The Italians, a family tradition establishment, are already an icon of Granada. José Luis Entrala tells in his book The Granadinísimos that its owner was an Italian emigrant, who inaugurated it days before the outbreak of the Civil War and I quote: “They were very hungry because the city was not there to buy ice cream. They had spent a lot of money to adapt the premises. So they hired the most beautiful girls from Granada to attend at the counter. ” Its founder, Paolo de Rocco, who started out dragging an ice cream cart, is now remembered as one of the great ice cream masters in Spain, and I would say that throughout Europe: “Artisan elaboration, quality of raw materials, clean flavors oblivious to fashions and kindness and diligence in customer service, “are the pillars of the ice cream parlor, according to the Governing Council of the Tourist Board, which has given it the latest award, of the countless with which it has been awarded. From the Clintons to Michéle Obama, great writers and artists of the 20th century have tasted these ice creams. When, on Obama’s visit (according to his tastes, he chose an ice cream of three types of chocolate “: classic, gianduja and truffle) I asked them if they would put up a photo of the event, they answered me without hesitation: “In no way would it be a disdain for so many important people who have passed through here.”

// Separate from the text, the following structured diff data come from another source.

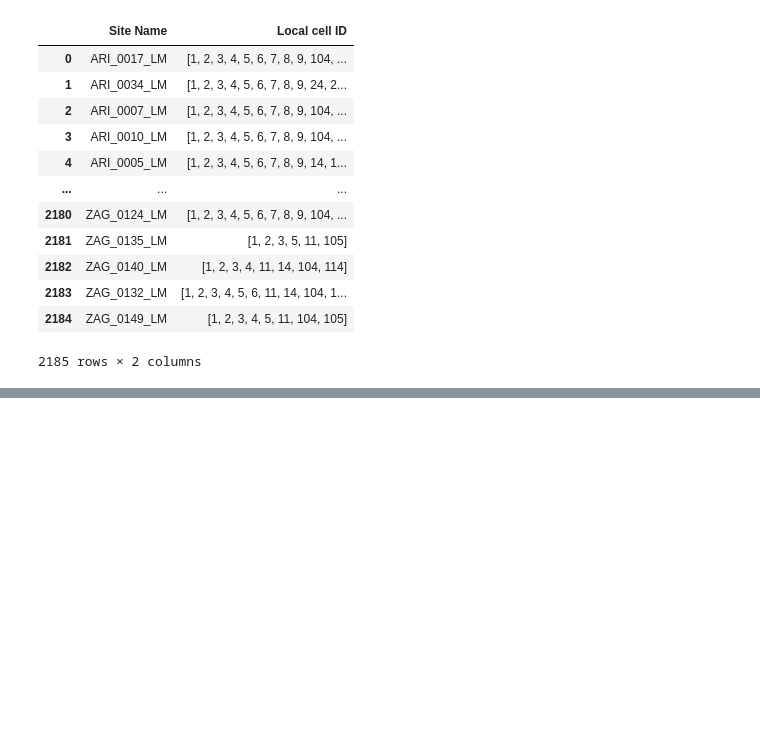
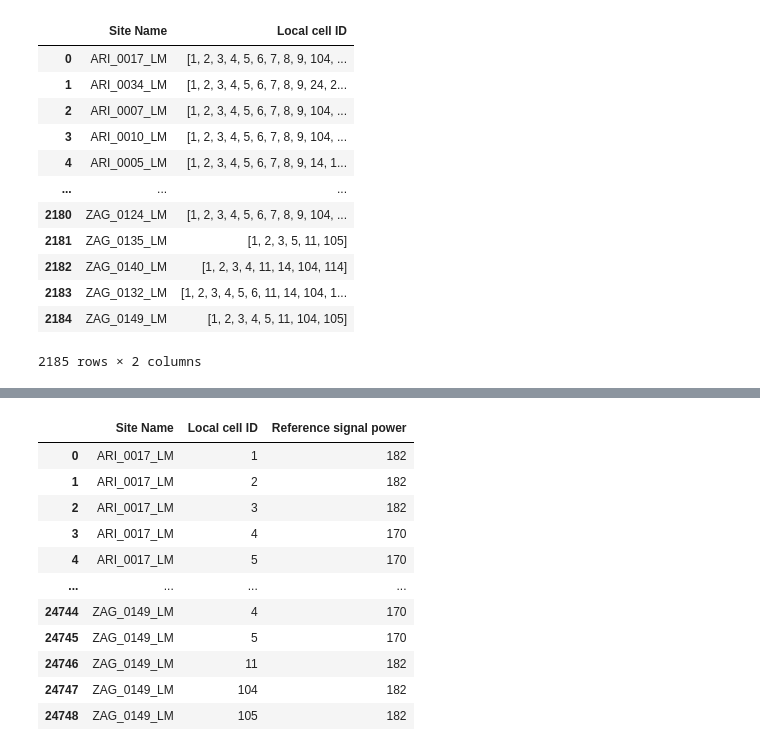
Before and after one commit to eyabelguith/AutomationProject, a Jupyter notebook: 1st_try.ipynb, the cells around one changed output, grey strips where cells are left out. Saved outputs shown, nothing was run; the diff lists cells and outputs as text; code cells hidden in the pictures; blank space fills up the shorter version.

```diff
--- a/1st_try.ipynb
+++ b/1st_try.ipynb
@@ -1284,0 +1359,99 @@ dfPOWEwR2
+# %%
+import re
+import pandas as pd
+
+site_names = []
+local_cell_ids = []
+reference_signal_powers = []
+
+inside_section = False
+current_block = []
+
+# Define the regular expression pattern to mask the first set of numbers before the white space
+mask_pattern = r'^\d+\s+'
+# Define the regular expression pattern to capture the first set of numbers after masking
+number_pattern = r'^(\d+)\s+'
+
+# Iterate through the lines in the file contents
+for line in Pfile_contents:
+    if line.startswith("==========Succeeded MML Command=========="):
+        # Set the flag to indicate we're inside the desired section
+        inside_section = True
+    elif inside_section:
+        if line.startswith("MML Command"):
+            # If current_block is not empty, extract site name from it
+            if current_block:
+                site_name = None
+                local_cell_ids_block = []
+                reference_signal_powers_block = []
+                for block_line in current_block:
+                    if "NE :" in block_line:
+                        site_name = block_line.split("NE :")[1].strip()
+                    else:
+                        # Mask the first set of numbers before the white space
+                        masked_line = re.sub(mask_pattern, '', block_line)
+                        # Extract the first set of numbers after masking
+                        match = re.search(number_pattern, masked_line)
+                        if match:
+                            local_cell_ids_block.append(int(block_line.split()[0]))
+                            reference_signal_powers_block.append(int(match.group(1)))
+                # Extend the lists with the values from the current block
+                if site_name:
+                    site_names.extend([site_name] * max(len(local_cell_ids_block), len(reference_signal_powers_block)))
+                    local_cell_ids.extend(local_cell_ids_block)
+                    reference_signal_powers.extend(reference_signal_powers_block)
+                    # Append None to ensure lists have the same length
+                    if len(local_cell_ids_block) < len(reference_signal_powers_block):
+                        local_cell_ids_block.extend([None] * (len(reference_signal_powers_block) - len(local_cell_ids_block)))
+                    elif len(reference_signal_powers_block) < len(local_cell_ids_block):
+                        reference_signal_powers_block.extend([None] * (len(local_cell_ids_block) - len(reference_signal_powers_block)))
+            # Clear current block for the new one
+            current_block = []
+        # Add line to the current block
+        current_block.append(line)
+
+# Add the last block if any
+if current_block:
+    site_name = None
+    local_cell_ids_block = []
+    reference_signal_powers_block = []
+    for block_line in current_block:
+        if "NE :" in block_line:
+            site_name = block_line.split("NE :")[1].strip()
+        else:
+            # Mask the first set of numbers before the white space
+            masked_line = re.sub(mask_pattern, '', block_line)
+            # Extract the first set of numbers after masking
+            match = re.search(number_pattern, masked_line)
+            if match:
+                local_cell_ids_block.append(int(block_line.split()[0]))
+                reference_signal_powers_block.append(int(match.group(1)))
+    # Extend the lists with the values from the current block
+    if site_name:
+        site_names.extend([site_name] * max(len(local_cell_ids_block), len(reference_signal_powers_block)))
+        local_cell_ids.extend(local_cell_ids_block)
+        reference_signal_powers.extend(reference_signal_powers_block)
+        # Append None to ensure lists have the same length
+        if len(local_cell_ids_block) < len(reference_signal_powers_block):
+            local_cell_ids_block.extend([None] * (len(reference_signal_powers_block) - len(local_cell_ids_block)))
+        elif len(reference_signal_powers_block) < len(local_cell_ids_block):
+            reference_signal_powers_block.extend([None] * (len(local_cell_ids_block) - len(reference_signal_powers_block)))
+
+# Create a DataFrame from the lists
+dsssf = pd.DataFrame({'Site Name': site_names, 'Local cell ID': local_cell_ids, 'Reference signal power': reference_signal_powers})
+
+# Display the DataFrame
+dsssf
+# %% [output]
+|  | Site Name | Local cell ID | Reference signal power |
+| 0 | ARI_0017_LM | 1 | 182 |
+| 1 | ARI_0017_LM | 2 | 182 |
+| 2 | ARI_0017_LM | 3 | 182 |
+| 3 | ARI_0017_LM | 4 | 170 |
+| 4 | ARI_0017_LM | 5 | 170 |
+| ... | ... | ... | ... |
+| 24744 | ZAG_0149_LM | 4 | 170 |
+| 24745 | ZAG_0149_LM | 5 | 170 |
+| 24746 | ZAG_0149_LM | 11 | 182 |
+| 24747 | ZAG_0149_LM | 104 | 182 |
+| 24748 | ZAG_0149_LM | 105 | 182 |
```
Also changed, not shown: parts of 3 cells of this notebook.
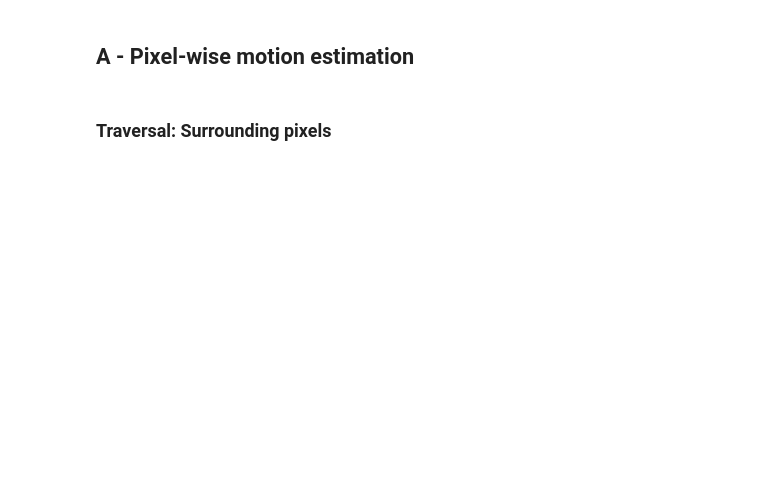
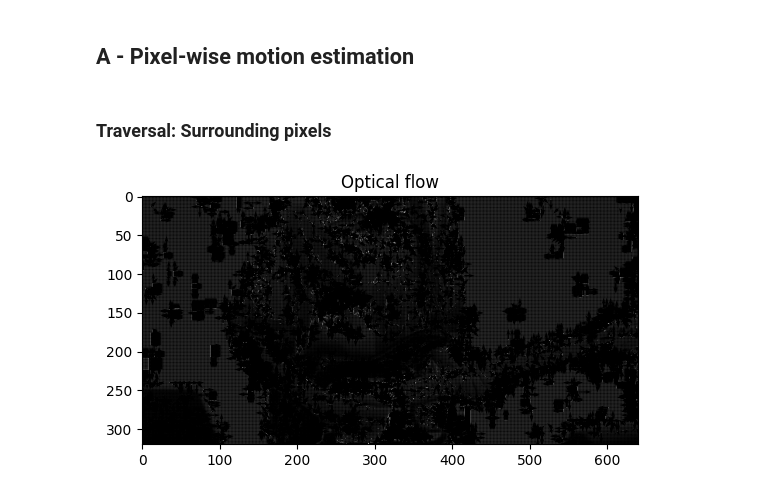
Before and after one commit to sinansoulier/VideoProcessing, a Jupyter notebook: TP1/motion_estimation.ipynb, the cells around one changed output. Drawn from its saved outputs; the diff is of its cells as text; code cells hidden in the pictures; blank space fills up the shorter version.

```diff
--- a/TP1/motion_estimation.ipynb
+++ b/TP1/motion_estimation.ipynb
@@ -50,0 +70,44 @@ display_image(frame2, "Frame 2")
+# %%
+# Compute optical flow
+def optical_flow(frame1: np.ndarray, frame2: np.ndarray) -> np.ndarray:
+    """
+    Compute optical flow
+    :param g_x: spatial gradient in x
+    :param g_y: spatial gradient in y
+    :param g_t: temporal gradient
+    :return: optical flow
+    """
+    g_x, g_y = spatial_gradient(frame1)
+    g_t = temporal_gradient(frame1, frame2)
+
+    u = np.zeros_like(g_x)
+    v = np.zeros_like(g_x)
+    for i in range(frame1.shape[0]):
+        for j in range(frame1.shape[1]):
+            A = np.array([[g_x[i][j], g_y[i][j]]])
+            b = np.array([g_t[i][j]])
+
+            if np.linalg.norm(A) > 0:
+                res = np.linalg.lstsq(A.T @ A, A.T @ b, rcond=None)
+                u[i][j], v[i][j] = res[0]
+    return np.array([u, v])
+
+u, v = optical_flow(frame1=frame1, frame2=frame2)
+# %%
+# Display optical flow
+def display_optical_flow(u: np.ndarray, v: np.ndarray) -> None:
+    """
+    Display optical flow
+    :param u: optical flow in x
+    :param v: optical flow in y
+    """
+    plt.title("Optical flow")
+
+    plt.imshow(frame1, cmap="gray")
+    plt.quiver(u, v)
+
+    plt.show()
+
+display_optical_flow(u, v)
+# %% [output]
+[figure, added]
```
Also changed, not shown: parts of 4 cells of this notebook.
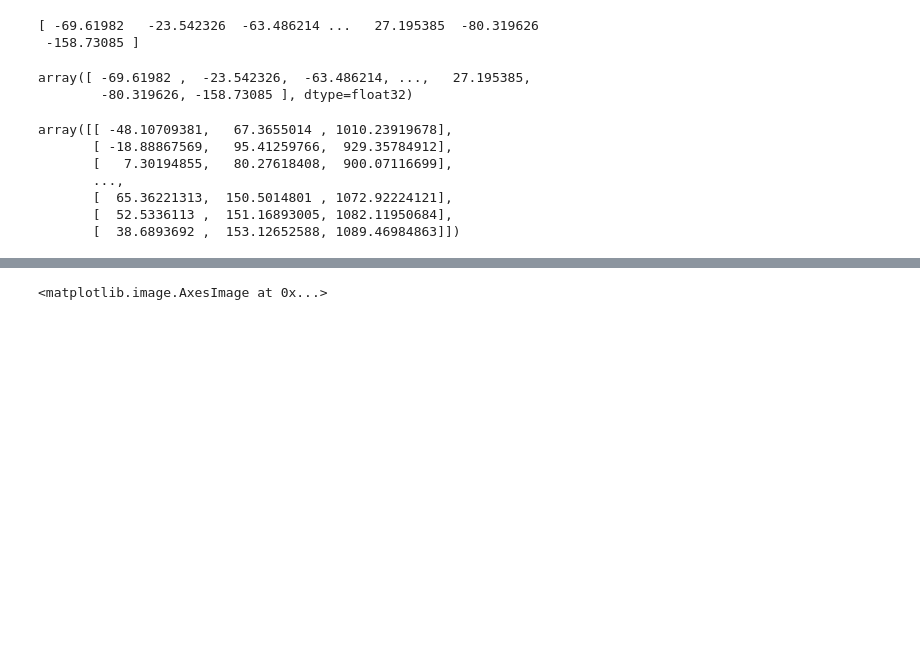
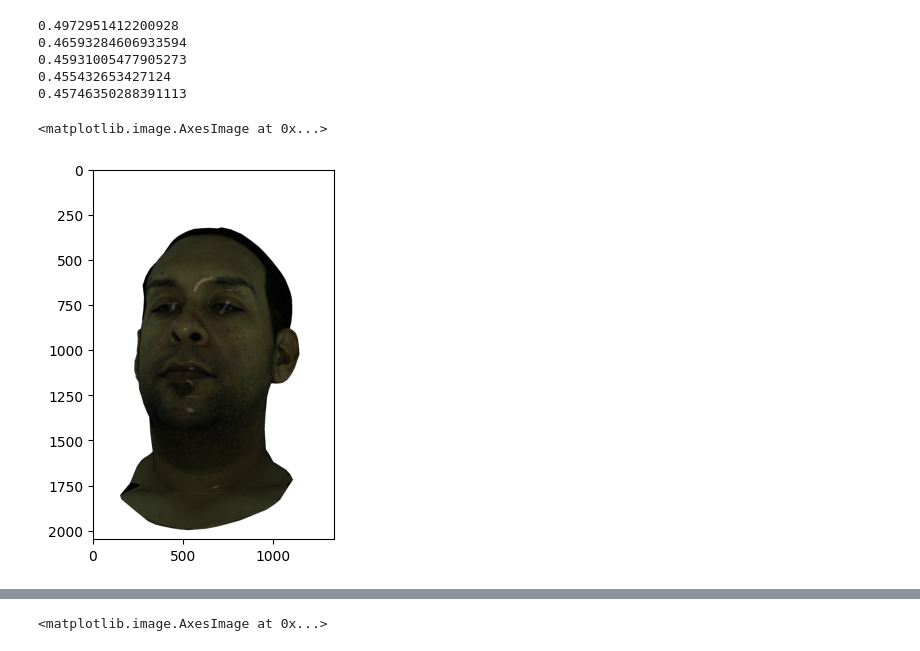
Before and after one commit to andy1213aa/tracked_mesh, a Jupyter notebook: code_testing.ipynb, the cells around one changed output, grey strips where cells are left out. Saved outputs shown, nothing was run; the diff lists cells and outputs as text; code cells hidden in the pictures; blank space fills up the shorter version.

```diff
--- a/code_testing.ipynb
+++ b/code_testing.ipynb
@@ -108,7 +128,2 @@ def parse(example_proto):
 # %%
 ds = readTFRECORD('../training_data/test.tfrecord', config)
-# %%
-n = 0
-for step, batch in enumerate(ds):
-    print(batch['ex'][0])
-    break
@@ -120,2 +129,0 @@ tf.Tensor(
-# %%
-verts, faces, aux = load_obj('../test_data/000220.obj')
@@ -134,2 +129,0 @@ pca.components_.shape
-# %%
-verts = pca.components_[159].reshape((7306, 3))
@@ -226,16 +129,0 @@ with open('test.obj', 'w') as w:
-# %%
-import numpy as np
-
-# 读取二进制文件
-with open('vert_mean.bin', 'rb') as f:
-    # 读取数据
-    data = f.read()
-
-# 解析数据
-vert_mean = np.frombuffer(data, dtype=np.float32)
-
-# 打印结果
-print(vert_mean)
-# %% [output]
-[ -69.61982   -23.542326  -63.486214 ...   27.195385  -80.319626
- -158.73085 ]
@@ -244,3 +202,39 @@ np.save('vert_mean.npy', vert_mean)
+# %%
+n = 0
+for step, batch in enumerate(ds):
+    start = time.time()
+    in_cam = batch['in_cam'].numpy()
+    focal = torch.Tensor(np.array([in_cam[:, 0, 0], in_cam[:, 1, 1]]).T)
+    princpt = torch.Tensor(np.array([in_cam[:, 0, 2], in_cam[:, 1, 2]]).T)
+
+    verts = torch.Tensor(batch['vtx'].numpy())
+    head_pose = torch.Tensor(batch['head_pose'].numpy())
+    ex_cam = torch.Tensor(batch['ex_cam'].numpy())
+    verts_uvs = torch.Tensor(batch['verts_uvs'].numpy())
+    faces_uvs = torch.Tensor(batch['faces_uvs'].numpy()).to(dtype=torch.int64)
+    verts_idx = torch.tensor(batch['verts_idx'].numpy()).to(dtype=torch.int64)
+    texture_image = torch.Tensor(batch['tex'].numpy()) / 255.0
+    # texture_image = torch.flip(texture_image, dims=[1])
+
+    images = rend.render(verts, faces_uvs, verts_uvs, verts_idx,texture_image, head_pose,
+                ex_cam, focal, princpt, 1334, 2048)
+    print(time.time()-start)
+# %% [output]
+0.4972951412200928
+0.46593284606933594
+0.45931005477905273
+0.455432653427124
+0.45746350288391113
+# %%
+img = 255*images[4].cpu().contiguous().numpy()
+img = img.astype('uint8')
+img = img[:, :, :3]
+cv2.imwrite('../test_data/test.png',cv2.cvtColor(img, cv2.COLOR_BGR2RGB))
+# img = cv2.rotate(img, cv2.ROTATE_180)
+plt.imshow(img)
+# %% [output]
+<matplotlib.image.AxesImage at 0x...>
+[figure, added]
 # %%
 import numpy as np
 
@@ -265,8 +259,3 @@ np.save('vert_var.npy', np.float32(vert_var))
 
 # # 打印结果
 # print(vert_var)
-# %%
-np.load('../training_data/6674443_vert_mean.npy')
-# %% [output]
-array([ -69.61982 ,  -23.542326,  -63.486214, ...,   27.195385,
-        -80.319626, -158.73085 ], dtype=float32)
@@ -306,10 +261,0 @@ neutral_mesh = load_obj('../training_data/000220.obj')
-# %%
-np.array(neutral_mesh[1])
-# %% [output]
-array([[ -48.10709381,   67.3655014 , 1010.23919678],
-       [ -18.88867569,   95.41259766,  929.35784912],
-       [   7.30194855,   80.27618408,  900.07116699],
-       ...,
-       [  65.36221313,  150.5014801 , 1072.92224121],
-       [  52.5336113 ,  151.16893005, 1082.11950684],
-       [  38.6893692 ,  153.12652588, 1089.46984863]])
```
Also changed, not shown: parts of 103 cells of this notebook, 2 other files.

I never prepare ice cream in Granada because doctors have the holy mother church, and having the learned Italian it would be daring; However, when I am on vacation, I enjoy making a good artisan ice cream since in general all those who sell taste like powders to me. My son, a lover of Granada, says that, without a doubt, in this historic city you must visit two things: The Alhambra and the Italians, and he does not seem to be very sure where.